Common travel photography mistakes
Whether it’s a plate of colourful ceviche in Peru or the iconic outline of the Eiffel Tower, it’s natural to want to record every moment of your holiday for posterity. Unfortunately, many travel photos turn out to be way less impressive than we would like. Blurry, overexposed, and downright boring photos can be a real bummer when you’re ready to relive your travel memories or update your blog. You can avoid the following common mistakes to boost your skills behind the lens and create some real share-worthy photographs.
Sand and water damage to equipment
The beach can be an inspiring subject, from Bali to Bermuda. However, the harsh environment of sand and saltwater can wreak havoc on digital cameras or smartphones. Avoid putting your camera down even on a beach blanket, particularly on a breezy day. Bring a clear filter to fit over your lens to protect your camera from abrasive materials, or fit a clear plastic bag over it in a pinch.
An overly centred composition
One of the first rules taught in photography courses is the “rule of thirds,” which states to break the composition of a scene into three parts. Rather than putting your landmark or point of interest directly in the centre of the frame, place it just off centre to create a heightened level of balance and interest.

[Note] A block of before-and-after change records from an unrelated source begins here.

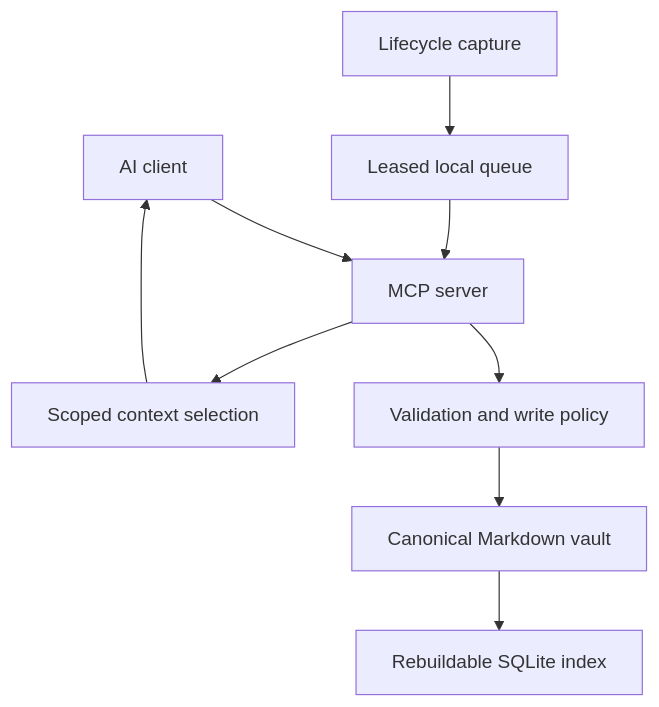
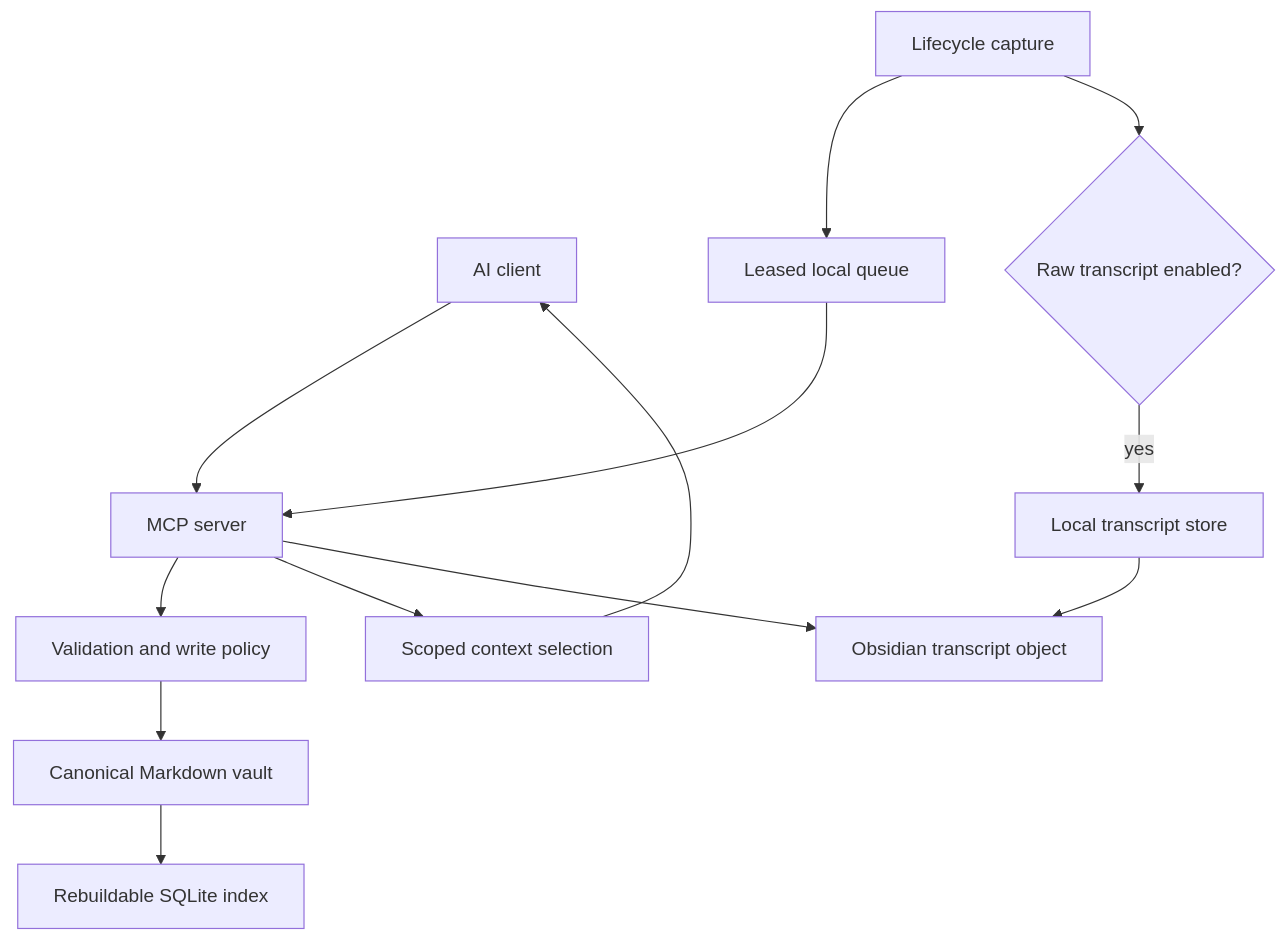
One commit to vib28/ai-memory-hub changed the diagram in ARCHITECTURE.md. Above: the diagram before and after it, drawn with Mermaid. The commit also changed other lines of this file and 19 other files, not shown here.

````diff
--- a/ARCHITECTURE.md
+++ b/ARCHITECTURE.md
@@ -266,11 +275,15 @@
 ```mermaid
 flowchart TD
     Client[AI client] --> MCP[MCP server]
     MCP --> Policy[Validation and write policy]
     Policy --> Vault[Canonical Markdown vault]
     Vault --> Index[Rebuildable SQLite index]
     MCP --> Context[Scoped context selection]
     Context --> Client
     Capture[Lifecycle capture] --> Queue[Leased local queue]
     Queue --> MCP
+    Capture --> Transcript{Raw transcript enabled?}
+    Transcript -->|yes| TranscriptDB[Local transcript store]
+    TranscriptDB --> TranscriptMD[Obsidian transcript object]
+    MCP --> TranscriptMD
 ```
````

Too many landmark or museum shots
Along with putting landmarks in the centre of the photo, another common mistake is to take a series of photos of the same landmark or famous painting. You’ve most likely already seen the Taj Mahal photographed from every possible angle by professional photographers. Rather than shooting the same picture-postcard shot, why not try to enliven it by choosing a unique angle or finding smaller details of the landmark to focus on? This will create a more varied selection of photos to choose from when you get home.
Overly posed shots
It’s also common to take a photo of yourself right in front of a scenic view or landmark. While this can be fun and help preserve memories, in many cases you’ll end up with a series of you standing in the same pose, with the same smile, albeit with different backgrounds. Try to switch up your poses and facial expressions, including a few candid shots.
Taking shots from a long distance
Filling the frame with your intended subject helps provide a greater focus and clarity to your travel photos. Try zooming in a little or taking a few steps in the direction of your subject to make sure you’ve filled the frame.
Not taking light into consideration
Professional photographers spend a great deal of time learning all about the impact of lighting. You can use this to your advantage by looking closely at the direction of the light in any scene, whether you’re using a flashlight or natural sunlight. Be aware of shadows that could obscure your subject, and take advantage of the soft glow of a sunrise or sunset for more striking photos.
Whether you’re taking travel photos to accompany a story or are taking snapshots to share in a Facebook album, keeping these tips in mind will enhance your final product and leave you with lasting memories.